In this boat propulsion assembly, the exhaust from engine 20 passes through the first exhaust expansion chamber 26a in the exhaust baffle 26 and then through the steering bracket 27 via the central opening that accommodates the output drive shaft, to a second exhaust expansion chamber 33a in the upper casing before being expelled from the exhaust opening 32a adjacent propeller 32 in propulsion unit 30.
Although described with respect to a particular embodiment of the invention, it should be readily understood that various changes and/or modifications can be made to the present invention without departing from the spirit of the invention.
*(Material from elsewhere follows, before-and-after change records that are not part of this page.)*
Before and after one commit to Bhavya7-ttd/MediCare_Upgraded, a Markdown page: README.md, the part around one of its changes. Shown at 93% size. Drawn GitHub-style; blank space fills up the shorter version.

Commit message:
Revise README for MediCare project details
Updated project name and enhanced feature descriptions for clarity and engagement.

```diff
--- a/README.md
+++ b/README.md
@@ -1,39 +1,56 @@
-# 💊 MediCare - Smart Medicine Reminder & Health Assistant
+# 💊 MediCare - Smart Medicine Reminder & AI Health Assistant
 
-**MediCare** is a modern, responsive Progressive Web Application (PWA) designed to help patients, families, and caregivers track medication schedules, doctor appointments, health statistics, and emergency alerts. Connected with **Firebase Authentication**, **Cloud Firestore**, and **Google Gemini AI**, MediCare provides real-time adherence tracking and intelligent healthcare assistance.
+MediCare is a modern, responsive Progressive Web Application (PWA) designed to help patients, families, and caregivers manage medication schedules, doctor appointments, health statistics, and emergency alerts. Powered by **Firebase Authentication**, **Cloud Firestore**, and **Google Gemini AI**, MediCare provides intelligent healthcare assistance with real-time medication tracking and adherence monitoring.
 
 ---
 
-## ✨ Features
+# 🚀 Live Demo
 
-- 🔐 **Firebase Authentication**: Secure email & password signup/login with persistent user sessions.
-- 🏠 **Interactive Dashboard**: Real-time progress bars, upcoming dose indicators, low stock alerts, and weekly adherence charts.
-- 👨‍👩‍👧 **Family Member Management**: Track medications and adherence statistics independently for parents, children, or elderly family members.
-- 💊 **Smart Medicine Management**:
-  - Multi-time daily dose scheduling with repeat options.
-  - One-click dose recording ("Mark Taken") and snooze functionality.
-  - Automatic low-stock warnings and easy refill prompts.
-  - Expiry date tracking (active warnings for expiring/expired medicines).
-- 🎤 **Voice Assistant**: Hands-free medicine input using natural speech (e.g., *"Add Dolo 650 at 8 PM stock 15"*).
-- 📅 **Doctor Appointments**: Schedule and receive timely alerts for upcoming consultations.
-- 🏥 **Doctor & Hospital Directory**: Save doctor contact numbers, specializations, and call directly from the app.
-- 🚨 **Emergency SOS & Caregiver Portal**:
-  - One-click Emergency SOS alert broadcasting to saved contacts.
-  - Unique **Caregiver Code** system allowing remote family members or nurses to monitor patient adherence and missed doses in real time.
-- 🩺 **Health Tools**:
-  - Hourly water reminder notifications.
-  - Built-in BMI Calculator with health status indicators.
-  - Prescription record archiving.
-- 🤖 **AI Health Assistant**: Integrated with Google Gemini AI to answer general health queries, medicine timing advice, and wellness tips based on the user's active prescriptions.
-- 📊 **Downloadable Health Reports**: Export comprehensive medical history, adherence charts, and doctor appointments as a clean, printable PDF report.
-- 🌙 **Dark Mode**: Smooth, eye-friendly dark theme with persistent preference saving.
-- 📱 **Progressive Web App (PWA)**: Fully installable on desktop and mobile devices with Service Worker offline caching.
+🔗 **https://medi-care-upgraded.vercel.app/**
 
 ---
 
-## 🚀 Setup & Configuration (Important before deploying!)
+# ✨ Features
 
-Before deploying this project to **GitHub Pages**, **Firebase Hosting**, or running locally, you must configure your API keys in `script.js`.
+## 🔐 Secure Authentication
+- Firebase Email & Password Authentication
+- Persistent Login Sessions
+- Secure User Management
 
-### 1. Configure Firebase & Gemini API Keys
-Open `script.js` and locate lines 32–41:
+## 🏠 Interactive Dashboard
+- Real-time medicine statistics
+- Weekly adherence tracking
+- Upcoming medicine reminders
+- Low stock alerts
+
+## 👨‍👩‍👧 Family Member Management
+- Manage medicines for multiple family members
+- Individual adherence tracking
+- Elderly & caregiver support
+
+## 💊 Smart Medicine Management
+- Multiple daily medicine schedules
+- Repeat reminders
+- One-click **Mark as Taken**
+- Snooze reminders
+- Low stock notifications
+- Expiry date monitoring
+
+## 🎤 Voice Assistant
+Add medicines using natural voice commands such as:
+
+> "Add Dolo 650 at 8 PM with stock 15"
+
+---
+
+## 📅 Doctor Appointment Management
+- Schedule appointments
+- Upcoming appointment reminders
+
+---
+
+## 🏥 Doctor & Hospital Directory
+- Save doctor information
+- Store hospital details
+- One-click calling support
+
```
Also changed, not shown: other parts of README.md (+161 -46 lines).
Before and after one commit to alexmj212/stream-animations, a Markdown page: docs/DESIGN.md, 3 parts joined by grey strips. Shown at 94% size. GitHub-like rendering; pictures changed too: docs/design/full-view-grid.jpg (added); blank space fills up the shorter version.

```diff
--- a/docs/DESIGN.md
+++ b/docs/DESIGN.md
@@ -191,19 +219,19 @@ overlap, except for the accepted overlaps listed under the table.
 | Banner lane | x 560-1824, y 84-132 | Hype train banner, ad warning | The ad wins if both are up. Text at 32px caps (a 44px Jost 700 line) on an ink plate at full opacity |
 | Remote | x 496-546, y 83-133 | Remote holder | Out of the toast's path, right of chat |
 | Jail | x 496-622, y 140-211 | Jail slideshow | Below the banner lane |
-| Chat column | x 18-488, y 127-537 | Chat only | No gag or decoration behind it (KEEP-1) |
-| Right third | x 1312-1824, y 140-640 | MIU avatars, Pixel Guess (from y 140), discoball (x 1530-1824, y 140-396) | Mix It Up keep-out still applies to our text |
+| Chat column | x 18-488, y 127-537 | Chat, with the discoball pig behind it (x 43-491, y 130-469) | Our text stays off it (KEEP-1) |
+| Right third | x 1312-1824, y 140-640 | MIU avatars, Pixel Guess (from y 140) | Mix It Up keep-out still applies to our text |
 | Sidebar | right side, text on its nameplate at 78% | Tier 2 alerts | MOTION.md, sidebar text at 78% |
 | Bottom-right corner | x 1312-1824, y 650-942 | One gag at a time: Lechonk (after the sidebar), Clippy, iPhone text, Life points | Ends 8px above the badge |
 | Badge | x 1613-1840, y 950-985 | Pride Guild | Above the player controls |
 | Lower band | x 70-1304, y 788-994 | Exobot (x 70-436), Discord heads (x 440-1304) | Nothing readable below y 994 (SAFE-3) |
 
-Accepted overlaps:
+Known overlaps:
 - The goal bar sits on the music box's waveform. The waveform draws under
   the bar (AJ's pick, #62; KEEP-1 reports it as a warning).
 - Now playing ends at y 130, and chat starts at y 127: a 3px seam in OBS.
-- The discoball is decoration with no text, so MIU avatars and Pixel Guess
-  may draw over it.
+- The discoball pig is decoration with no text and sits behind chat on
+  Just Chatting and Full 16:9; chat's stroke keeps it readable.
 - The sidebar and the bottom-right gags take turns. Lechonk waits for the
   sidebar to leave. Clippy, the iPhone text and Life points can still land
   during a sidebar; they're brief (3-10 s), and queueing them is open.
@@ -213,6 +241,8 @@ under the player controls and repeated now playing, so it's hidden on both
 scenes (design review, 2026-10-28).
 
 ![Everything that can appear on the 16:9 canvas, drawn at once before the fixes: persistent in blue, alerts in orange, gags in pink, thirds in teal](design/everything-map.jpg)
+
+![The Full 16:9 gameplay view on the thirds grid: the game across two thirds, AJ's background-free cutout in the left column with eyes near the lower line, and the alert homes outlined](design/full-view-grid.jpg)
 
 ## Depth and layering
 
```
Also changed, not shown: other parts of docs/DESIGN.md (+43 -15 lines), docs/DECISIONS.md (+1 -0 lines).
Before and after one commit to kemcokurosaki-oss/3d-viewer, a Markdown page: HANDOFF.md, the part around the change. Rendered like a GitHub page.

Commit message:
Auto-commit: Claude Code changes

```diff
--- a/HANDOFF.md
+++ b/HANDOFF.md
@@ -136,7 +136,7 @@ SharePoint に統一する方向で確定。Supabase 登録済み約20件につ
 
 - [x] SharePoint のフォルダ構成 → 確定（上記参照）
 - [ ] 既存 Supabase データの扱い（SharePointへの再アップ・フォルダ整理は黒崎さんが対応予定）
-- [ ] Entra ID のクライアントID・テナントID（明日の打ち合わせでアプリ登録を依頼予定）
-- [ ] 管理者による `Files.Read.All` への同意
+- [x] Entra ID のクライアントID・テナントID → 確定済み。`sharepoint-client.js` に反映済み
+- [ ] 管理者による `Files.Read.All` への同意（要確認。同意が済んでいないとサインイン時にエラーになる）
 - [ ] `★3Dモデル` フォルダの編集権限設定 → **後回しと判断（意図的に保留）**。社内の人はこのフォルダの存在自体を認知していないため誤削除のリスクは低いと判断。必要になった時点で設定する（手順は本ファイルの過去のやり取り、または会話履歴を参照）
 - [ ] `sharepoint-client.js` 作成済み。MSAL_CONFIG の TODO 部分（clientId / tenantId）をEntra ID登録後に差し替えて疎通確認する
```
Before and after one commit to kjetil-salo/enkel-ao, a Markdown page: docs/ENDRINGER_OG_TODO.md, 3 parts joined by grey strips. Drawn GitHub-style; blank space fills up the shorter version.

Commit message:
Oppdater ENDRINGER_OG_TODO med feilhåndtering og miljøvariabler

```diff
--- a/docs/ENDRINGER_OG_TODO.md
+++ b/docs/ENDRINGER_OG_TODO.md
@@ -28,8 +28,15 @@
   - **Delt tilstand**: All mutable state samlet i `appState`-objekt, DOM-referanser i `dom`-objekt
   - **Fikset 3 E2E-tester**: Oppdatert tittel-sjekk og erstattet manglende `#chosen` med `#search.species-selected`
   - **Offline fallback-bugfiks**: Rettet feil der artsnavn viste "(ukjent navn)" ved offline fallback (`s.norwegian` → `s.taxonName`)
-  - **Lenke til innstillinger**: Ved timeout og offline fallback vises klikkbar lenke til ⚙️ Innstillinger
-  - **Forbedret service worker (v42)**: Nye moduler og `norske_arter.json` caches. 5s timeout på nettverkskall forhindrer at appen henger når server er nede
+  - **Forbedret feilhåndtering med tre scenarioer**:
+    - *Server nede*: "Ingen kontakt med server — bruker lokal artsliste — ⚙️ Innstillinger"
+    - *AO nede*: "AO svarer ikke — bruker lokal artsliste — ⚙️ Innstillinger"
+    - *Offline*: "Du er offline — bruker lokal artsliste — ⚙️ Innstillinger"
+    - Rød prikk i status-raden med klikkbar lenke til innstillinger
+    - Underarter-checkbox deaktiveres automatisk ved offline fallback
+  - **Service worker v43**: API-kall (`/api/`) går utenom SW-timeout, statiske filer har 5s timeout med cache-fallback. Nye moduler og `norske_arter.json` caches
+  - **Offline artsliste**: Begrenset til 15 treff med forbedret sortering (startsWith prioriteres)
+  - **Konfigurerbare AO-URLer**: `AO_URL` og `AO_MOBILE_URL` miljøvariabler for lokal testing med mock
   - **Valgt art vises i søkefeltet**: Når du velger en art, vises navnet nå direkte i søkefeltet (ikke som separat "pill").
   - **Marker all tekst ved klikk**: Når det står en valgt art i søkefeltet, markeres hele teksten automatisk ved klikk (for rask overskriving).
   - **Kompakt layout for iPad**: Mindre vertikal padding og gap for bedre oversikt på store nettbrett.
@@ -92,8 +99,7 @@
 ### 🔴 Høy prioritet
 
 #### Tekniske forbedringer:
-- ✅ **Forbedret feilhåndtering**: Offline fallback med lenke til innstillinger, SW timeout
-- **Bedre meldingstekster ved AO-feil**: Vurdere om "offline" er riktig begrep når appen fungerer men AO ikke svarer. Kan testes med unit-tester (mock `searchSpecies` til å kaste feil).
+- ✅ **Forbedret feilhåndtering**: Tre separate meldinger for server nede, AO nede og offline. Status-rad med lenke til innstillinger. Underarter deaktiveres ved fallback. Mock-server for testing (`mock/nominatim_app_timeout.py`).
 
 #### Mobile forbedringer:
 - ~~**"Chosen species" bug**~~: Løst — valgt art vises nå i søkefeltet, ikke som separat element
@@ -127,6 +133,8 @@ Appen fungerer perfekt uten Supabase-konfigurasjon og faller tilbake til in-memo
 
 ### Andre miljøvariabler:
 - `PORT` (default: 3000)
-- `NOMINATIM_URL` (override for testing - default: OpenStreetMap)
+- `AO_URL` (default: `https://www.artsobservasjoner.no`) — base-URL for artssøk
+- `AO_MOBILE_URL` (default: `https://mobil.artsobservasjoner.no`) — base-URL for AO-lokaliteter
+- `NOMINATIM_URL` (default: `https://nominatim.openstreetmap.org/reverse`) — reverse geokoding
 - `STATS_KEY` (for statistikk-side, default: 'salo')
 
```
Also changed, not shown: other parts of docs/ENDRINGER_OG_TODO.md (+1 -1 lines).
In general, the invention is only intended to be limited by the scope of following claims.
|Cited Patent||Filing date||Publication date||Applicant||Title|
|US3164122 *||Feb 26, 1962||Jan 5, 1965||Textron Inc||Marine power propulsion assemblies|
|US4371348 *||Sep 18, 1980||Feb 1, 1983||Outboard Marine Corporation||Mounting for marine propulsion device located aft of boat transom|
|US4449945 *||Aug 17, 1981||May 22, 1984||Outboard Marine Corporation||Outboard motor mounting arrangement|
|Citing Patent||Filing date||Publication date||Applicant||Title|
|US5881991 *||Aug 7, 1997||Mar 16, 1999||Bonin; Nelson J.||Mount assembly for outboard motor frame|
|US7186157 *||Jan 11, 2006||Mar 6, 2007||Ab Volvo Penta||Turning propeller drive for a boat|
|US8246398 *||Sep 10, 2009||Aug 21, 2012||Honda Motor Co., Ltd.||Outboard marine motor that allows a large steering angle|
|US8246399 *||Sep 10, 2009||Aug 21, 2012||Honda Motor Co., Ltd.||Outboard marine motor that allows a large steering angle|
|US20060199452 *||Jan 11, 2006||Sep 7, 2006||Ab Volvo Penta||Turning propeller drive for a boat|
|US20100167604 *||Sep 10, 2009||Jul 1, 2010||Honda Motor Co., Ltd.||Outboard marine motor that allows a large steering angle|
|US20100173543 *||Sep 10, 2009||Jul 8, 2010||Honda Motor Co., Ltd.||Outboard marine motor that allows a large steering angle|
|WO2010140831A2 *||Jun 1, 2010||Dec 9, 2010||Heon Chae||Ship propulsion device|
|U.S. Classification||440/61.00R, 440/61.00F, 248/641, 440/61.00C|
|International Classification||B63H5/125, B63H20/02, B63H20/00, B63H20/12, B63H20/08, B63H20/14|
|Cooperative Classification||B63H20/12, B63H20/08|
|European Classification||B63H20/12, B63H20/08|
|Aug 6, 1992||AS||Assignment|
Owner name: SANSHIN KOGYO KABUSHIKI KAISHA, A CORPORATION OF J
Free format text: ASSIGNMENT OF ASSIGNORS INTEREST.;ASSIGNORS:FUJIMOTO, HIROAKI;ONOUE, AKIHIRO;REEL/FRAME:006235/0091;SIGNING DATES FROM 19920603 TO 19920605
|Dec 26, 1996||FPAY||Fee payment|
Year of fee payment: 4
|Dec 14, 2000||FPAY||Fee payment|
Year of fee payment: 8
|Dec 29, 2004||FPAY||Fee payment|
Year of fee payment: 12